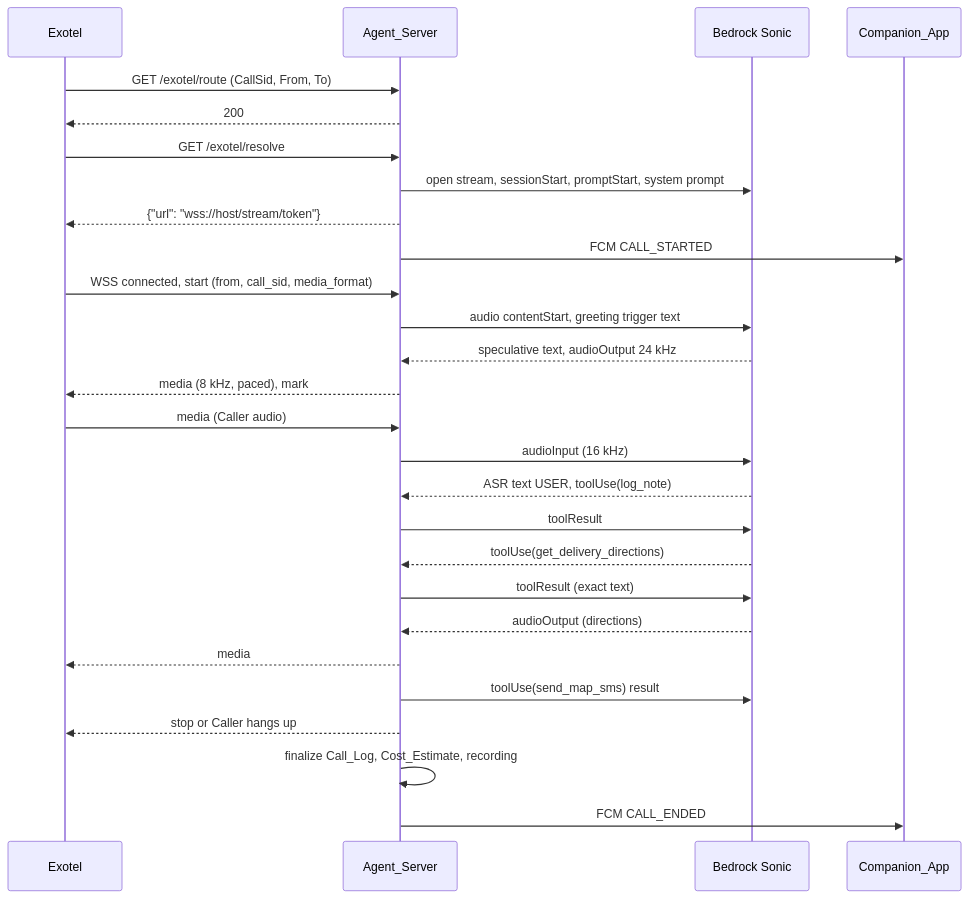
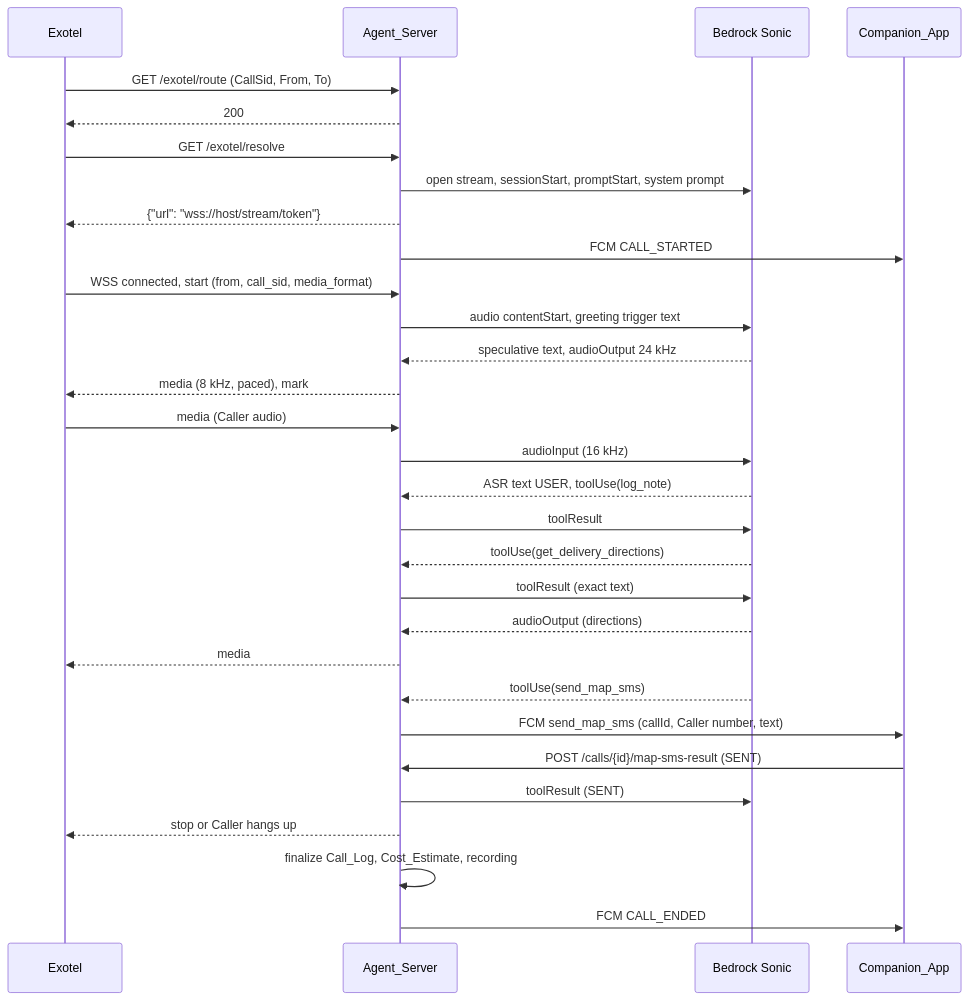
The third of 7 diagrams in .kiro/specs/cloud-call-agent/design.md (ankurldots/Call-Answer), drawn with Mermaid before and after one commit. The commit also changed other lines of this file and 2 other files, not shown here.

Commit message:
cloud-call-agent spec: SMS is sent from the user's device only; no server/Exotel SMS or DLT

````diff
--- a/.kiro/specs/cloud-call-agent/design.md
+++ b/.kiro/specs/cloud-call-agent/design.md
@@ -110,29 +109,32 @@
 ```mermaid
 sequenceDiagram
     participant X as Exotel
     participant S as Agent_Server
     participant B as Bedrock Sonic
     participant A as Companion_App
     X->>S: GET /exotel/route (CallSid, From, To)
     S-->>X: 200
     X->>S: GET /exotel/resolve
     S->>B: open stream, sessionStart, promptStart, system prompt
     S-->>X: {"url": "wss://host/stream/token"}
     S->>A: FCM CALL_STARTED
     X->>S: WSS connected, start (from, call_sid, media_format)
     S->>B: audio contentStart, greeting trigger text
     B-->>S: speculative text, audioOutput 24 kHz
     S-->>X: media (8 kHz, paced), mark
     X->>S: media (Caller audio)
     S->>B: audioInput (16 kHz)
     B-->>S: ASR text USER, toolUse(log_note)
     S->>B: toolResult
     B-->>S: toolUse(get_delivery_directions)
     S->>B: toolResult (exact text)
     B-->>S: audioOutput (directions)
     S-->>X: media
-    S->>B: toolUse(send_map_sms) result
+    B-->>S: toolUse(send_map_sms)
+    S->>A: FCM send_map_sms (callId, Caller number, text)
+    A->>S: POST /calls/{id}/map-sms-result (SENT)
+    S->>B: toolResult (SENT)
     S-->>X: stop or Caller hangs up
     S->>S: finalize Call_Log, Cost_Estimate, recording
     S->>A: FCM CALL_ENDED
 ```
````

● ● ● ●

## WHAT TO WORK ON
Please return only the lines above, starting at the line that has "S-->>X: 200" and ending at the line that has "S->>B: audio contentStart, greeting", keeping both and leaving each one unchanged.

## EXERCISE RESULT
     S-->>X: 200
     X->>S: GET /exotel/resolve
     S->>B: open stream, sessionStart, promptStart, system prompt
     S-->>X: {"url": "wss://host/stream/token"}
     S->>A: FCM CALL_STARTED
     X->>S: WSS connected, start (from, call_sid, media_format)
     S->>B: audio contentStart, greeting trigger text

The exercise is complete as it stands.